» Material supplied
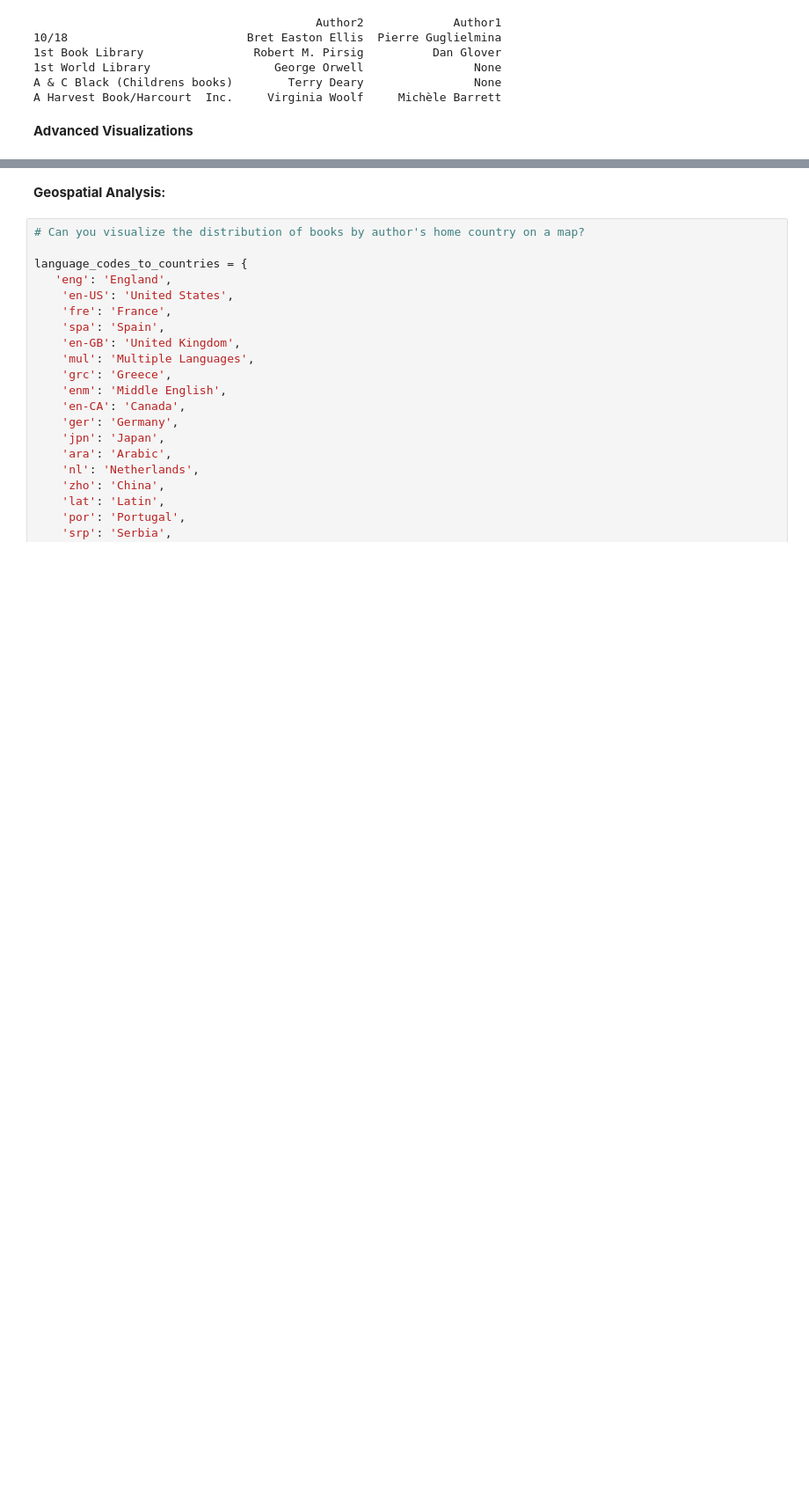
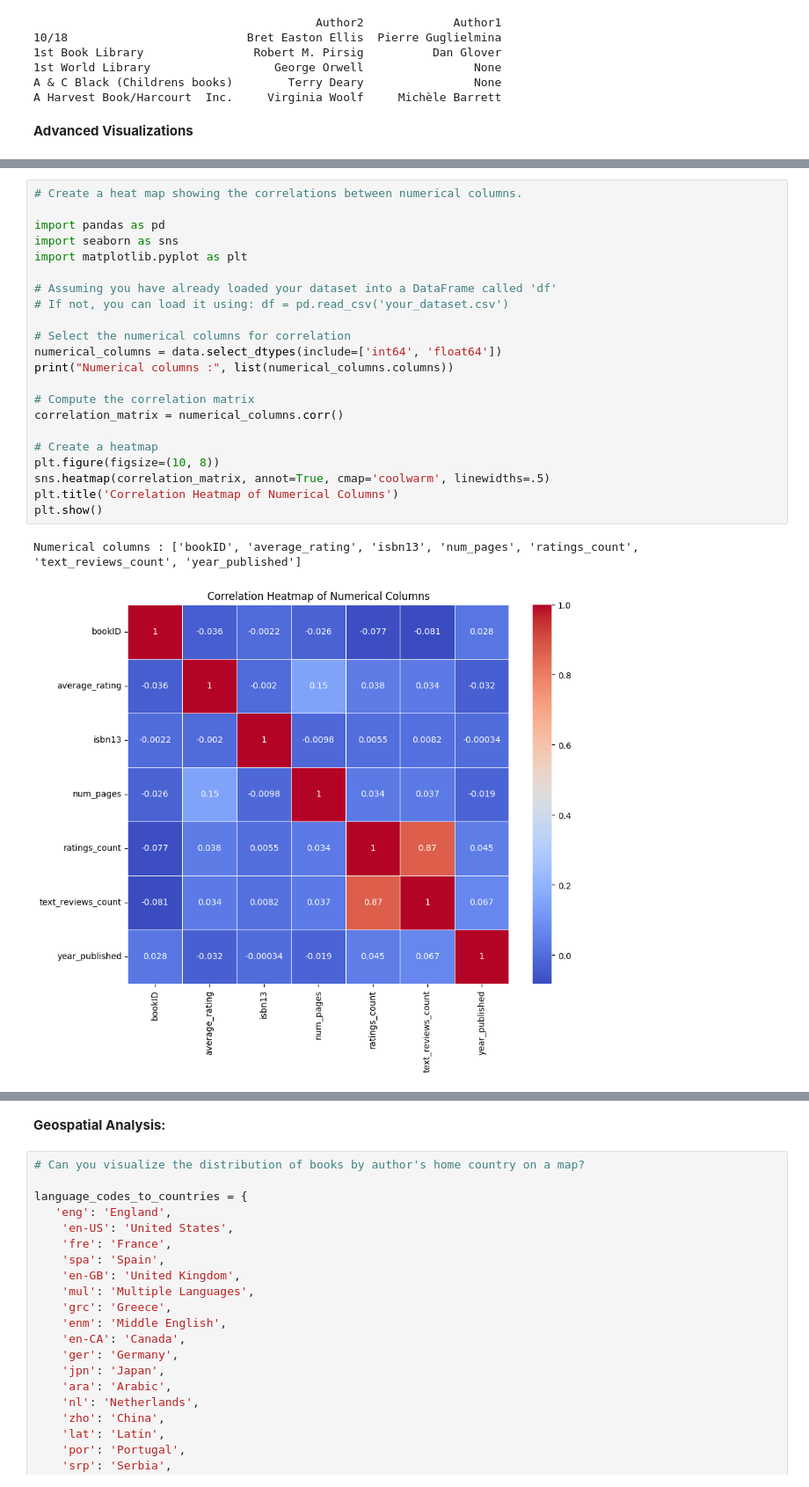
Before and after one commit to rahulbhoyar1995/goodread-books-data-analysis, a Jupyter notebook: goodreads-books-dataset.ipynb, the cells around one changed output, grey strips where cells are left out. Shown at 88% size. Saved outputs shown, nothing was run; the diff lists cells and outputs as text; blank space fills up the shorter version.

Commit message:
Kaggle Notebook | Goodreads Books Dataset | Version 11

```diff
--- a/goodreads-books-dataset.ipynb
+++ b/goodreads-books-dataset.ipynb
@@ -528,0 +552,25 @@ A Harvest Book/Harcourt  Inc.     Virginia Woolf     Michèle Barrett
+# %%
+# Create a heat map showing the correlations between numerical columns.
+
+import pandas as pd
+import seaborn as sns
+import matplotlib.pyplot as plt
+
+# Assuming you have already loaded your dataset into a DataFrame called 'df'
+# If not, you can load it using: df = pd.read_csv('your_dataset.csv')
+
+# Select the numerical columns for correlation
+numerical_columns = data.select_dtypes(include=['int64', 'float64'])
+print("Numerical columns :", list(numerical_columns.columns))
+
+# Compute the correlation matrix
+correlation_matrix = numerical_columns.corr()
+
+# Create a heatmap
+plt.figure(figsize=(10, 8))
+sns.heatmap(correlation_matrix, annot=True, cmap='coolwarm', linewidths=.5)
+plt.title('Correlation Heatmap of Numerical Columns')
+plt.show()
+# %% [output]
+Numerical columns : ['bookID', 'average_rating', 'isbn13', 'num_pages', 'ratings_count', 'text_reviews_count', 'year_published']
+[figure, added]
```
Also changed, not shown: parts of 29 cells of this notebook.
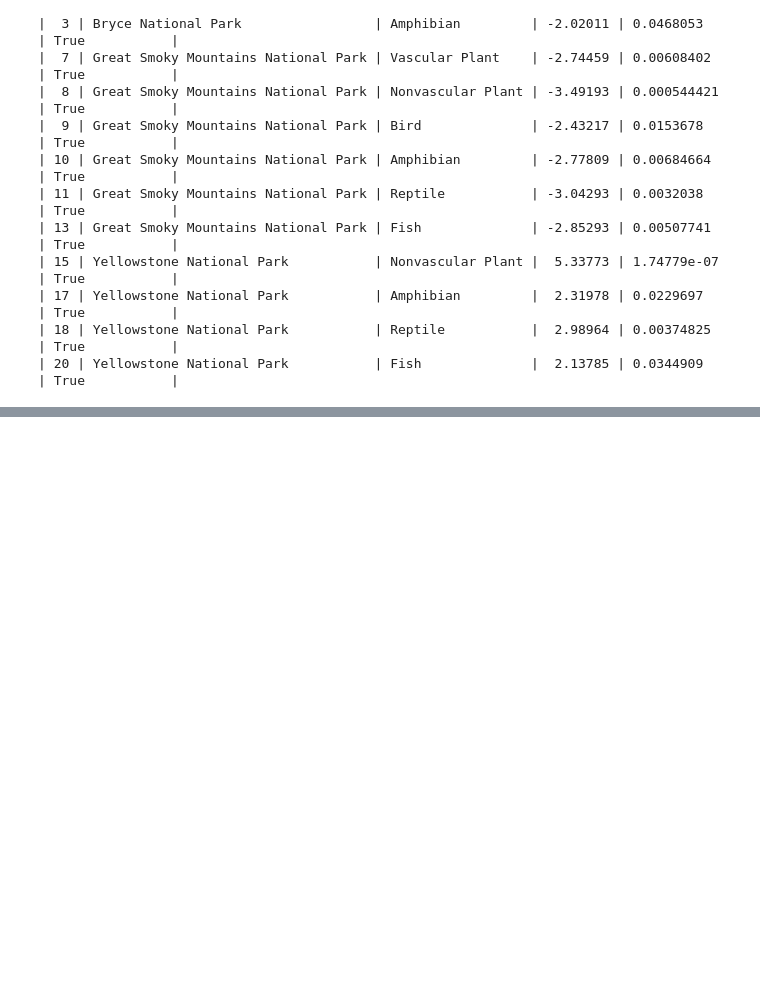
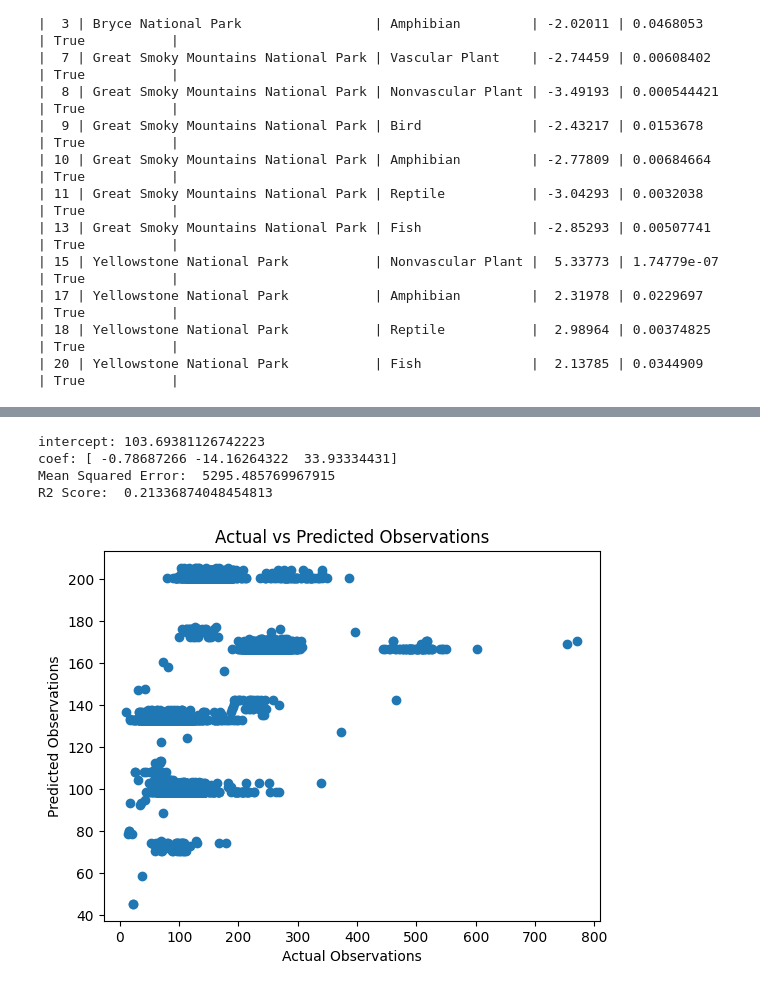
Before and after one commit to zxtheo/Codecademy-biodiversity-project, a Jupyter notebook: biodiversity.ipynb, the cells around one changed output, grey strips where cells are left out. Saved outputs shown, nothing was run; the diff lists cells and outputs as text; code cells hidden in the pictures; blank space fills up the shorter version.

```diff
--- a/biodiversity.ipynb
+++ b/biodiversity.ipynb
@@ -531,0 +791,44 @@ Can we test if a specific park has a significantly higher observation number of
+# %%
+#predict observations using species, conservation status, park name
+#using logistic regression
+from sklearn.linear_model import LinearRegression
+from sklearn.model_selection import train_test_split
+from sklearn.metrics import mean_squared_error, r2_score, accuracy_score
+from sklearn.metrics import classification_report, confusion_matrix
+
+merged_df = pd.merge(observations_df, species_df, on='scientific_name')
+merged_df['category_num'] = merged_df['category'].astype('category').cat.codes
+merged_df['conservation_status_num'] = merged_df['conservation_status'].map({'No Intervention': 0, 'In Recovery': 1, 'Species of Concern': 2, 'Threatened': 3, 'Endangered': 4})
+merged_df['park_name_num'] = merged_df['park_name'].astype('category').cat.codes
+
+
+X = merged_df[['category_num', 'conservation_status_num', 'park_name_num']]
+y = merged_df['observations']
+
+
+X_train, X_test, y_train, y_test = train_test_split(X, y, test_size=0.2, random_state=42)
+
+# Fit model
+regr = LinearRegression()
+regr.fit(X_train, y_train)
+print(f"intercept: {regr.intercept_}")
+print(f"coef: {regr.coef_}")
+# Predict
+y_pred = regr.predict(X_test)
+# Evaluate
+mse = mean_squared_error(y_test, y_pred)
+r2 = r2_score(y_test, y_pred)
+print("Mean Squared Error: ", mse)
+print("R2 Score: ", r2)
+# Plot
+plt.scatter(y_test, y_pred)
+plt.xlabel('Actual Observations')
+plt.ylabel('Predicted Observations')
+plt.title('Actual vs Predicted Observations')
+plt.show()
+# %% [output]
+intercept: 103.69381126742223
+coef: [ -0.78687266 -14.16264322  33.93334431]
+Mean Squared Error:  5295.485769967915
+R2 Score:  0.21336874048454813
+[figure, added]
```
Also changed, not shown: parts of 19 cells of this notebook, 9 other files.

» Assigned task
An exact copy of every entry, without pictures, should be your output.

» Result of the exercise
Before and after one commit to rahulbhoyar1995/goodread-books-data-analysis, a Jupyter notebook: goodreads-books-dataset.ipynb, the cells around one changed output, grey strips where cells are left out. Shown at 88% size. Saved outputs shown, nothing was run; the diff lists cells and outputs as text; blank space fills up the shorter version.

Commit message:
Kaggle Notebook | Goodreads Books Dataset | Version 11

```diff
--- a/goodreads-books-dataset.ipynb
+++ b/goodreads-books-dataset.ipynb
@@ -528,0 +552,25 @@ A Harvest Book/Harcourt  Inc.     Virginia Woolf     Michèle Barrett
+# %%
+# Create a heat map showing the correlations between numerical columns.
+
+import pandas as pd
+import seaborn as sns
+import matplotlib.pyplot as plt
+
+# Assuming you have already loaded your dataset into a DataFrame called 'df'
+# If not, you can load it using: df = pd.read_csv('your_dataset.csv')
+
+# Select the numerical columns for correlation
+numerical_columns = data.select_dtypes(include=['int64', 'float64'])
+print("Numerical columns :", list(numerical_columns.columns))
+
+# Compute the correlation matrix
+correlation_matrix = numerical_columns.corr()
+
+# Create a heatmap
+plt.figure(figsize=(10, 8))
+sns.heatmap(correlation_matrix, annot=True, cmap='coolwarm', linewidths=.5)
+plt.title('Correlation Heatmap of Numerical Columns')
+plt.show()
+# %% [output]
+Numerical columns : ['bookID', 'average_rating', 'isbn13', 'num_pages', 'ratings_count', 'text_reviews_count', 'year_published']
+[figure, added]
```
Also changed, not shown: parts of 29 cells of this notebook.
Before and after one commit to zxtheo/Codecademy-biodiversity-project, a Jupyter notebook: biodiversity.ipynb, the cells around one changed output, grey strips where cells are left out. Saved outputs shown, nothing was run; the diff lists cells and outputs as text; code cells hidden in the pictures; blank space fills up the shorter version.

```diff
--- a/biodiversity.ipynb
+++ b/biodiversity.ipynb
@@ -531,0 +791,44 @@ Can we test if a specific park has a significantly higher observation number of
+# %%
+#predict observations using species, conservation status, park name
+#using logistic regression
+from sklearn.linear_model import LinearRegression
+from sklearn.model_selection import train_test_split
+from sklearn.metrics import mean_squared_error, r2_score, accuracy_score
+from sklearn.metrics import classification_report, confusion_matrix
+
+merged_df = pd.merge(observations_df, species_df, on='scientific_name')
+merged_df['category_num'] = merged_df['category'].astype('category').cat.codes
+merged_df['conservation_status_num'] = merged_df['conservation_status'].map({'No Intervention': 0, 'In Recovery': 1, 'Species of Concern': 2, 'Threatened': 3, 'Endangered': 4})
+merged_df['park_name_num'] = merged_df['park_name'].astype('category').cat.codes
+
+
+X = merged_df[['category_num', 'conservation_status_num', 'park_name_num']]
+y = merged_df['observations']
+
+
+X_train, X_test, y_train, y_test = train_test_split(X, y, test_size=0.2, random_state=42)
+
+# Fit model
+regr = LinearRegression()
+regr.fit(X_train, y_train)
+print(f"intercept: {regr.intercept_}")
+print(f"coef: {regr.coef_}")
+# Predict
+y_pred = regr.predict(X_test)
+# Evaluate
+mse = mean_squared_error(y_test, y_pred)
+r2 = r2_score(y_test, y_pred)
+print("Mean Squared Error: ", mse)
+print("R2 Score: ", r2)
+# Plot
+plt.scatter(y_test, y_pred)
+plt.xlabel('Actual Observations')
+plt.ylabel('Predicted Observations')
+plt.title('Actual vs Predicted Observations')
+plt.show()
+# %% [output]
+intercept: 103.69381126742223
+coef: [ -0.78687266 -14.16264322  33.93334431]
+Mean Squared Error:  5295.485769967915
+R2 Score:  0.21336874048454813
+[figure, added]
```
Also changed, not shown: parts of 19 cells of this notebook, 9 other files.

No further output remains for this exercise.